This Saturday (11 April), thousands will gather in Quebec City for what is anticipated to be the biggest climate march in Canadian history.
Merely three days ahead of interprovincial meetings on climate and energy, this mass mobilization expects to draw crowds of all ages from across the country, including environmental groups, students, unions, First Nations, families, health advocates, public figures and grassroots organizers.
Margaret Atwood, Award-winning author, who will be joining the March said:
I am supporting this march because it’s time for governments to tell us that they recognize the new economic reality – the changing world attitudes to oil and its volatility, the world-wide increase in renewables, the fact that, despite lack of subsidies, there are more Canadian jobs now in renewables than in oil.
This rally comes at a crucial time.
Despite 61% of Canadians affirming that protecting the climate is more important than developing pipelines and tar sands projects, the federal government has failed to act on their required international climate commitments.
The US and the EU submitted their targets for upcoming climate meetings in Paris before the March 31 deadline, while Mexico is the first non-industrialized country to submit their national contributions to the UN negotiation process.
Leaders around the world are making their mark, and if growth continues at this pace, Canada’s legacy is on the line.
Joanna Kerr, Director of Greenpeace Canada said:

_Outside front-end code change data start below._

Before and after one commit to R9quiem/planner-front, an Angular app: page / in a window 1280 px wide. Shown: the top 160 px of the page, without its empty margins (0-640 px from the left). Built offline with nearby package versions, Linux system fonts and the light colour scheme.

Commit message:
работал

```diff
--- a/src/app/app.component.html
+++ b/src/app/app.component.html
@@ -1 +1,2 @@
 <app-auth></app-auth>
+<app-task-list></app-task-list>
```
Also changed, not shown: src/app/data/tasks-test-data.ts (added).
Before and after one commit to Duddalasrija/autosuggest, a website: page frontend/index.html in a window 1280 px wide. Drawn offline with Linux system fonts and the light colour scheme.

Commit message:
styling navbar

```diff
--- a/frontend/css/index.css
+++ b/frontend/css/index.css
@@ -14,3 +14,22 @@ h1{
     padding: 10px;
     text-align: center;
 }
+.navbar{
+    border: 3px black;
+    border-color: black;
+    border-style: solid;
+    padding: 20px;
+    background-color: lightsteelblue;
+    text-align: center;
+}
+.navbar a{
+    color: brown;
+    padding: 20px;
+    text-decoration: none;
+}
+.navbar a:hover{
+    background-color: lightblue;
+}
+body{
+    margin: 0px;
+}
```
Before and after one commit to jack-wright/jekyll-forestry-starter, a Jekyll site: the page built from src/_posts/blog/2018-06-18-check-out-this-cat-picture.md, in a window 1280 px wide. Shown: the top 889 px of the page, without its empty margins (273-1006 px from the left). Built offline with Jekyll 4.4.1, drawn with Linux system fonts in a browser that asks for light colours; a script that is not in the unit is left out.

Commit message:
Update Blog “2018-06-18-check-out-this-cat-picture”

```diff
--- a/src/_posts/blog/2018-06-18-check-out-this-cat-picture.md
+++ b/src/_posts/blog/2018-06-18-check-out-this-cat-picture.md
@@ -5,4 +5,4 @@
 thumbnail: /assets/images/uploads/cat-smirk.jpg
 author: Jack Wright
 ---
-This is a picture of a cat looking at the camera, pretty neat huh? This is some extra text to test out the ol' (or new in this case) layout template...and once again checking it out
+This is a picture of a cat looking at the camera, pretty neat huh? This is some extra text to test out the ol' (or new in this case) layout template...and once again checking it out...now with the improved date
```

Climate change is the greatest challenge our generation faces, for ourselves and for future generations. It’s high time our leaders accept their responsibilities and put in place ambitious measures to combat climate change. Our provincial representatives must act, and on April 11, in the streets of Quebec, we will show them that they have the support of citizens.
While various groups grow increasingly dubious of federal leadership on climate, economists are calling on provincial premiers to take a stand and put a price on carbon, noting that “Canadians are bearing the costs [of Ottawa’s failure to act] across the country.”
Meanwhile, scholars have also made it clear that a just transition is within Canada’s reach by 2035.
Serge Simon, Grand Chief of Kanesatake said:
We must dismantle the illusion that we have no choice. It’s time to make decisions that don’t destroy our planet and jeopardize the lives of its inhabitants and the seven generations after them.
As Canada and the rest of the world move closer to UN climate meetings in Paris, marchers will be urging their premiers to stay firm and avoid undoing any regional progression for the climate, or risk further isolating the country from the international community.